Change listing data
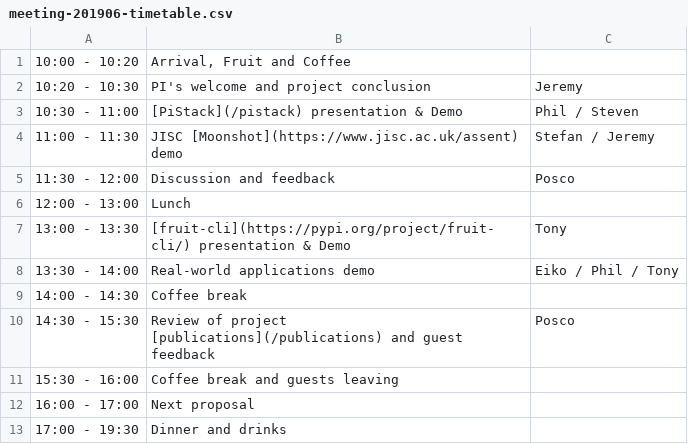
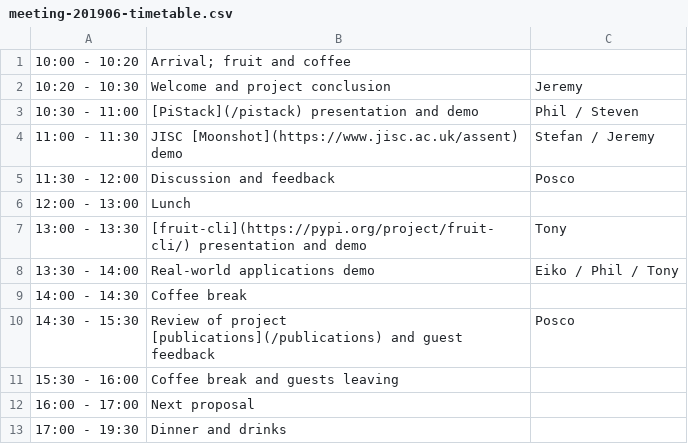
Before and after one commit to fruit-testbed/fruit-testbed.github.io, a CSV file: csv/meeting-201906-timetable.csv, drawn as a sheet.

```diff
--- a/csv/meeting-201906-timetable.csv
+++ b/csv/meeting-201906-timetable.csv
@@ -1,4 +1,4 @@
-10:00 - 10:20,"Arrival, Fruit and Coffee",
-10:20 - 10:30,PI's welcome and project conclusion,Jeremy
-10:30 - 11:00 ,[PiStack](/pistack) presentation & Demo,Phil / Steven
+10:00 - 10:20,"Arrival; fruit and coffee",
+10:20 - 10:30,Welcome and project conclusion,Jeremy
+10:30 - 11:00 ,[PiStack](/pistack) presentation and demo,Phil / Steven
 11:00 - 11:30,JISC [Moonshot](https://www.jisc.ac.uk/assent) demo,Stefan / Jeremy
@@ -6,3 +6,3 @@
 12:00 - 13:00,Lunch,
-13:00 - 13:30 ,[fruit-cli](https://pypi.org/project/fruit-cli/) presentation & Demo,Tony
+13:00 - 13:30 ,[fruit-cli](https://pypi.org/project/fruit-cli/) presentation and demo,Tony
 13:30 - 14:00,Real-world applications demo,Eiko / Phil / Tony
```
Also changed, not shown: 1 other file.
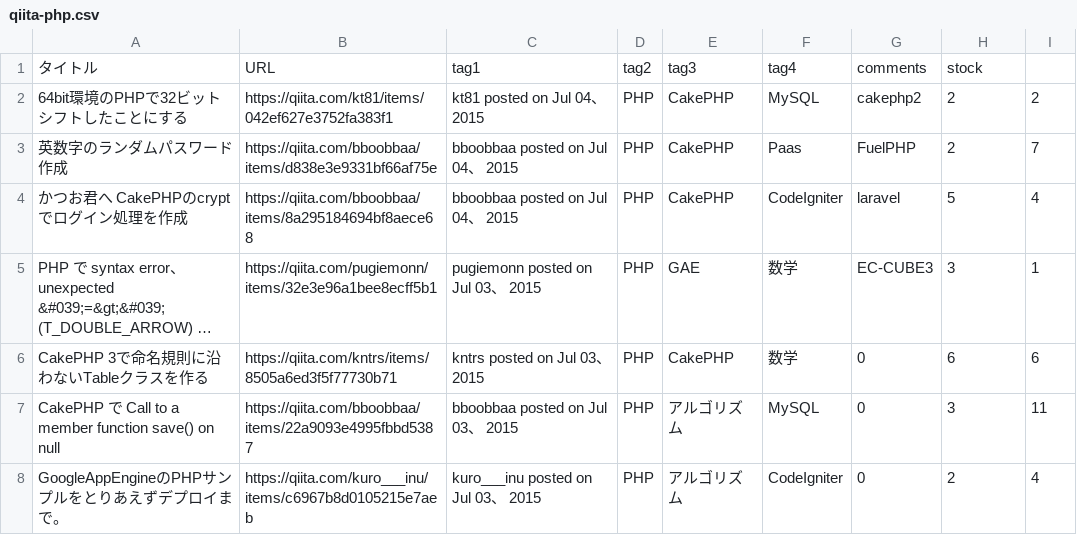
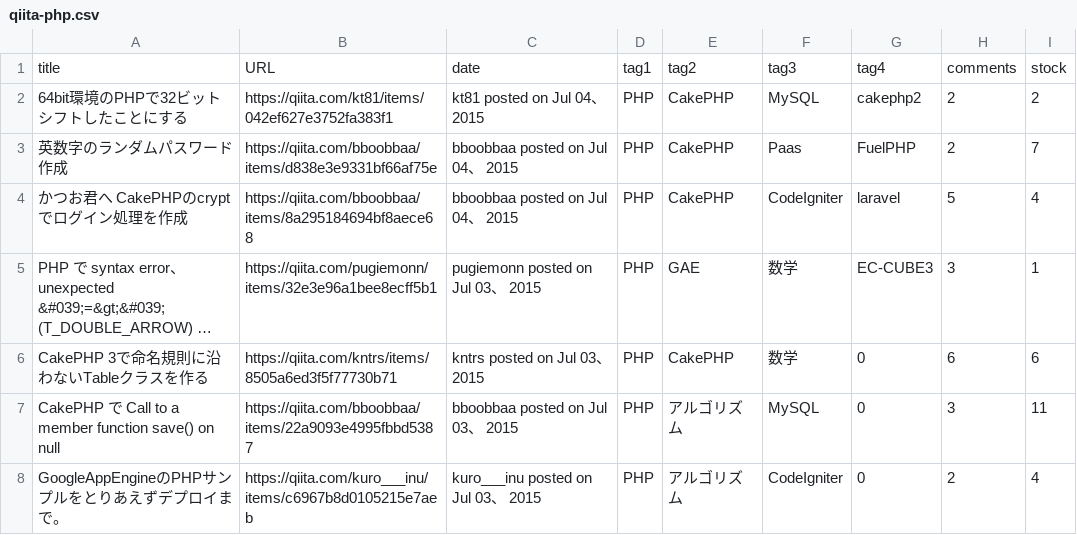
Before and after one commit to her0m31/9sort.com, a CSV file: qiita-php.csv, drawn as a sheet; only a part is shown; long unchanged cells end in ….

Commit message:
edit qiita-php.csv

```diff
--- a/qiita-php.csv
+++ b/qiita-php.csv
@@ -1,2 +1,2 @@
-タイトル,URL,tag1,tag2,tag3,tag4,comments,stock
+title,URL,date,tag1,tag2,tag3,tag4,comments,stock
 64bit環境のPHPで32ビットシフトしたことにする,https://qiita.com/kt81/items/042ef627e3752fa383f1,kt81 posted on Jul 04、 2015,PHP,CakePHP,MySQL,cakephp2,2,2
```
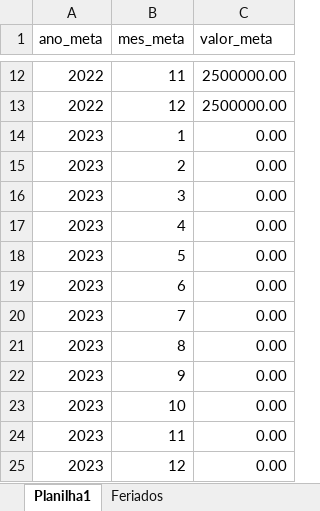
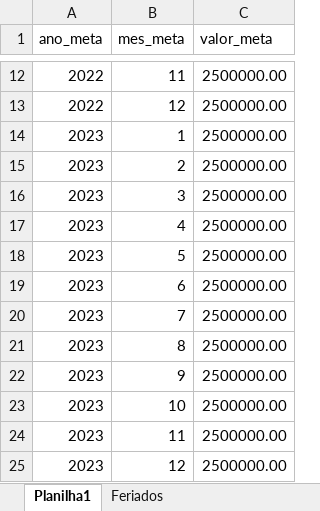
Before and after one commit to rodolfofm/innovation-etl, an Excel workbook: meta-2022.xlsx, sheet Planilha1, drawn as a sheet; only a part is shown, gaps mark what is left out; values as stored, in another font and other column widths than the file's, no borders; the diff names each change by its address in the sheet, - before the commit and + after, or states it on an @@ line.

```diff
--- a/meta-2022.xlsx (sheet Planilha1)
+++ b/meta-2022.xlsx (sheet Planilha1)
-C14:C25 (valor_meta): 0.00
+C14:C25 (valor_meta): 2500000.00
```
Also changed, not shown: 1 other file.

WHAT TO PRODUCE:
The entries above are to be copied exactly, with every picture left out.

SOLUTION FOR THIS EXERCISE:
Before and after one commit to fruit-testbed/fruit-testbed.github.io, a CSV file: csv/meeting-201906-timetable.csv, drawn as a sheet.

```diff
--- a/csv/meeting-201906-timetable.csv
+++ b/csv/meeting-201906-timetable.csv
@@ -1,4 +1,4 @@
-10:00 - 10:20,"Arrival, Fruit and Coffee",
-10:20 - 10:30,PI's welcome and project conclusion,Jeremy
-10:30 - 11:00 ,[PiStack](/pistack) presentation & Demo,Phil / Steven
+10:00 - 10:20,"Arrival; fruit and coffee",
+10:20 - 10:30,Welcome and project conclusion,Jeremy
+10:30 - 11:00 ,[PiStack](/pistack) presentation and demo,Phil / Steven
 11:00 - 11:30,JISC [Moonshot](https://www.jisc.ac.uk/assent) demo,Stefan / Jeremy
@@ -6,3 +6,3 @@
 12:00 - 13:00,Lunch,
-13:00 - 13:30 ,[fruit-cli](https://pypi.org/project/fruit-cli/) presentation & Demo,Tony
+13:00 - 13:30 ,[fruit-cli](https://pypi.org/project/fruit-cli/) presentation and demo,Tony
 13:30 - 14:00,Real-world applications demo,Eiko / Phil / Tony
```
Also changed, not shown: 1 other file.
Before and after one commit to her0m31/9sort.com, a CSV file: qiita-php.csv, drawn as a sheet; only a part is shown; long unchanged cells end in ….

Commit message:
edit qiita-php.csv

```diff
--- a/qiita-php.csv
+++ b/qiita-php.csv
@@ -1,2 +1,2 @@
-タイトル,URL,tag1,tag2,tag3,tag4,comments,stock
+title,URL,date,tag1,tag2,tag3,tag4,comments,stock
 64bit環境のPHPで32ビットシフトしたことにする,https://qiita.com/kt81/items/042ef627e3752fa383f1,kt81 posted on Jul 04、 2015,PHP,CakePHP,MySQL,cakephp2,2,2
```
Before and after one commit to rodolfofm/innovation-etl, an Excel workbook: meta-2022.xlsx, sheet Planilha1, drawn as a sheet; only a part is shown, gaps mark what is left out; values as stored, in another font and other column widths than the file's, no borders; the diff names each change by its address in the sheet, - before the commit and + after, or states it on an @@ line.

```diff
--- a/meta-2022.xlsx (sheet Planilha1)
+++ b/meta-2022.xlsx (sheet Planilha1)
-C14:C25 (valor_meta): 0.00
+C14:C25 (valor_meta): 2500000.00
```
Also changed, not shown: 1 other file.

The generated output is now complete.